Now in the place where He was crucified there is a garden: and in the garden a new sepulchre, wherein was never man yet laid. There they laid Jesus.
The horror of yesterday has subsided. Jesus’ body has been lovingly tendered for burial and placed in the sepulcher. There is a hush over the garden after the clamor of the crowds and the hammering of nails of yesterday.
Holy Saturday is a day spent in quiet expectancy waiting for “Judah’s Lion [to] burst his chain”. It is a very low-key day but a day when we are still bidden to fast and pray. It is therefore a day of preparation, and by now we should have made our confession for Easter. We must be ready to greet the Risen Lord. Nothing must hinder our reaching out to Him as Mary did in the garden.

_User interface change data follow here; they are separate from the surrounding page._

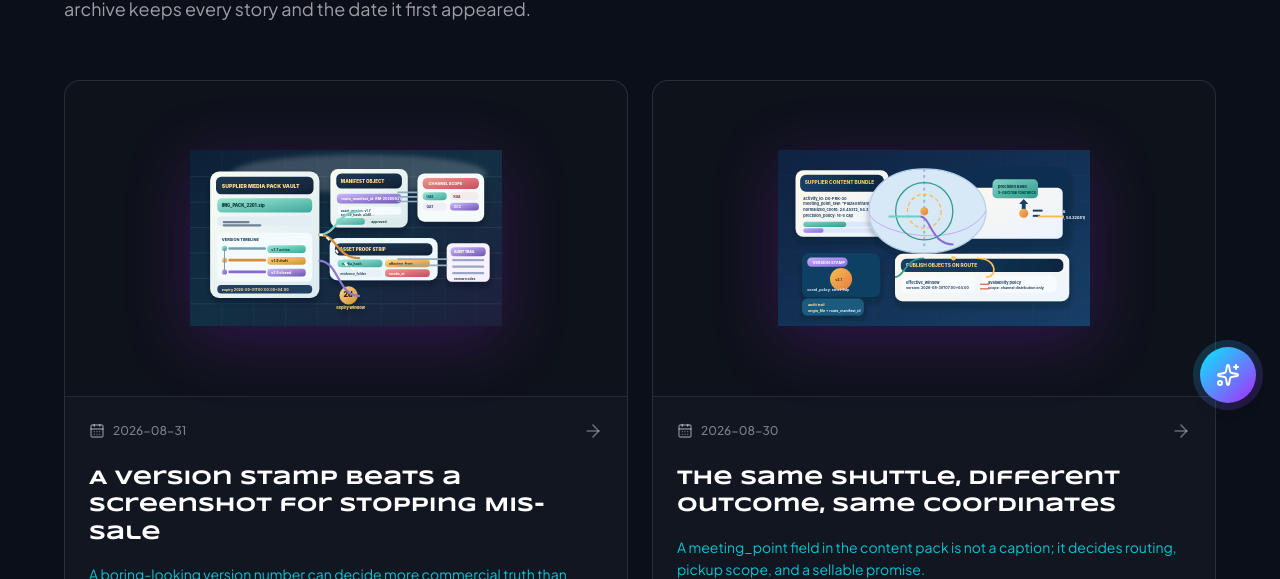
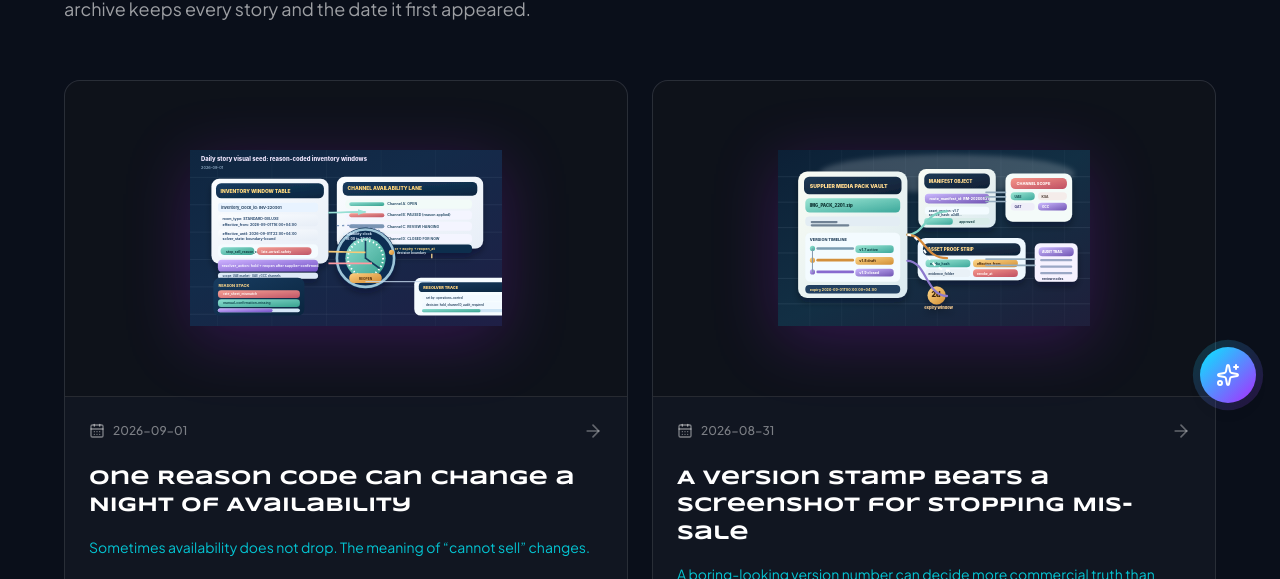
Before and after one commit to hotelbyte-com/hotelbyte-landing, a React (Vite) app: page /stories in a window 1280 px wide. Shown: the part 373-952 px from the top of the page. Built offline with nearby package versions, Linux system fonts and the light colour scheme; no server answers.

Commit message:
feat: publish 2026-09-01 daily story

```diff
--- a/src/data/dailyStories.ts
+++ b/src/data/dailyStories.ts
@@ -3923,6 +3923,70 @@ export const dailyStories: DailyStory[] = [
     },
     generatedBy: 'codex-daily-story-publisher',
     generatedAt: '2026-08-31T10:16:00+04:00'
+  },
+  {
+    date: '2026-09-01',
+    slug: 'stop-sell-reason-clock-maps-availability',
+    content: {
+      zh: {
+        title: '当库存停摆只差一个原因码',
+        mood: '有时库存没变少，是“不可售”的语义变了。',
+        theme: '把 stop-sell 的原因码和可售时间窗放进同一个库存窗口对象',
+        summary: '同一间夜晚在不同渠道里一会可售一会暂停，往往不是数据没到，而是库存边界落在了不同对象上。把 reason code、时间窗、覆盖范围写成单一可复核对象，才能让销售动作不互相打架。',
+        body: [
+          '今天的停摆并不总是来自“满房”。很多时候，停摆来自一个看似无害的状态：某个渠道因为供应商同步失败，把 `stop_sell_reason` 写成了默认空值；某个渠道因为时区差把窗口结束时间后移了一个小时。结果是同一房型同一夜晚，官网里还在卖，邮件里却已经标成暂停。',
+          '我们在分销里习惯追问“为什么库存少了”，但更重要的问题其实是“谁在说‘少了’”。`stop_sell_reason` 和 `inventory_window` 如果由两个维护面、两个更新节奏、两个版本来源接管，就算背后是同一张房型表，也会在页面和渠道上分裂成两个事实。尤其在夜间补房、临时降量或活动峰值期，这种分裂会把客服、财务和前线都推到同一个问题里：到底是应当阻断订单，还是继续放量？',
+          '更真实的权衡不是“先放开再补救”，而是把它变成“有边界的等待”。我们可以接受短窗口下的保守停售，前提是停售对象能被追问：原因码是什么、谁批准了停售、到几点前后再恢复、在哪些渠道保持不售。这样财务知道可见风险，渠道运营知道修复时点，产品也不会把“缺字段”误导成“缺库存”。',
+          'HotelByte 的故事里，库存对象不是抽象表头，它最终要回答一个很具体的问题：这张床现在能不能被哪一个客户在什么渠道买。把 `stop_sell_reason`、`effective_from`、`effective_until`、`channel_scope` 和 `resolver_action` 收进同一张可复核卡后，判断就不再靠口头猜测。少一张猜测，就少一条重复沟通。'
+        ],
+        ctaLabel: '返回 HotelByte 首页'
+      },
+      en: {
+        title: 'One Reason Code Can Change a Night of Availability',
+        mood: 'Sometimes availability does not drop. The meaning of “cannot sell” changes.',
+        theme: 'Put stop-sell reason codes and availability windows into one reviewable inventory object',
+        summary: 'A room can be simultaneously sellable in one channel and paused in another. It is often not missing inventory, but split object boundaries. A reason code, time window, and scope written as one object keeps sales actions from colliding.',
+        body: [
+          'A hold is not always caused by “no rooms left.” Sometimes it is caused by a state that was never precise: one channel writes an empty stop-sell reason when supplier sync is partial, another channel shifts the close time because a timezone offset is interpreted differently. The same room for the same date can appear both available and blocked at once, even though no one actually changed the room count.',
+          'We tend to ask “why is inventory lower?” but a better question is “which layer decided it is not for sale?” If `stop_sell_reason` and `inventory_window` are maintained by different owners, on different rhythms, from different versions, one logical room-type becomes two competing facts. In high-pressure windows like last-minute releases, that split is more than technical debt; it is an operating delay loop.',
+          'The practical tradeoff is not “open first, fix later.” It is choosing bounded waiting over blind throughput. A conservative stop-sell is acceptable only if the object includes who set the pause, which reason code applies, when release is allowed, and which channels are actually affected. Then finance has a consistent risk boundary, operations has a deterministic restart time, and support has one sentence instead of three.',
+          'In HotelByte, an inventory object is not a row with a count. It is a commitment: who can sell what, where, and until when. Bringing `stop_sell_reason`, `effective_from`, `effective_until`, `channel_scope`, and `resolver_action` into one reviewable card ends the “empty field = unknown state” pattern. One less guess. One less duplicate follow-up.'
+        ],
+        ctaLabel: 'Back to the HotelByte homepage'
+      }
+    },
+    visual: {
+      src: '/daily/2026-09-01.svg',
+      alt: {
+        zh: '库存窗口看板里停售原因码、可售时钟与渠道牌照并列展示，像一块可追溯的售卖边界表。',
+        en: 'An inventory window board showing stop-sell reason codes, sales clocks, and channel lanes as one auditable boundary map.'
+      },
+      caption: {
+        zh: '库存不一定变少，也可能因为停售边界被错放而“看起来”变少。把原因、时窗和渠道放在同一对象里，才是可复核的可售边界。',
+        en: 'Inventory can remain the same while sellability appears inconsistent. One object carrying reason, timing, and channel scope keeps the boundary reviewable.'
+      }
+    },
+    nextThemeSeeds: {
+      zh: [
+        '把 stop-sell_reason_code 与 effective_window 合并后的结算一致性收益',
+        'inventory_clock_id：如何把渠道恢复时间与酒店确认窗口对齐',
+        '供应商 rate sheet 里的 channel_scope 字段，怎样避免同一房型被不同来源重复售卖',
+        '当库存窗口发生临时调整时，resolver_action 应该如何记录升级层级',
+        '把 hold_token 与供应商版本戳放在同一张可回放对象里'
+      ],
+      en: [
+        'Settlement-side consistency gains from a merged stop-sell_reason_code and effective_window model',
+        'inventory_clock_id as the shared timeline between channel reopen windows and hotel confirmation windows',
+        'How channel_scope fields in supplier rate sheets stop one room-type from being oversold',
+        'How resolver_action should capture escalation level when a temporary hold window changes',
+        'Putting hold_token and supplier stamp fields into one replayable review object'
+      ]
+    },
+    cta: {
+      href: '/'
+    },
+    generatedBy: 'codex-daily-story-publisher',
+    generatedAt: '2026-09-01T09:55:00+04:00'
   }
 ];
 
```
Also changed, not shown: public/daily/2026-09-01.svg (added).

Holy Saturday is also a day of reflection, to look back on the Lent we have just kept and to see whether it has been a time of growth for us. Has it brought us to live a life that pursues holiness more and more? That is, have we come to know God better and to love Him more deeply in the way we have lived towards our fellow brothers and sisters? Hopefully we can all say, I have grown, even if only a little. It is progress, progress towards perfection in Christ which is the goal and purpose for every Christian. Having made that progress, we have to remember that living the Christian life is not static. We have to build on our Lenten foundation during the whole year. If that foundation has been solid, we may stumble but we shall not sink under the various trials and temptations which await us from day to day. Amongst all the changes and chances of this fleeting world, we can repose upon God’s changelessness.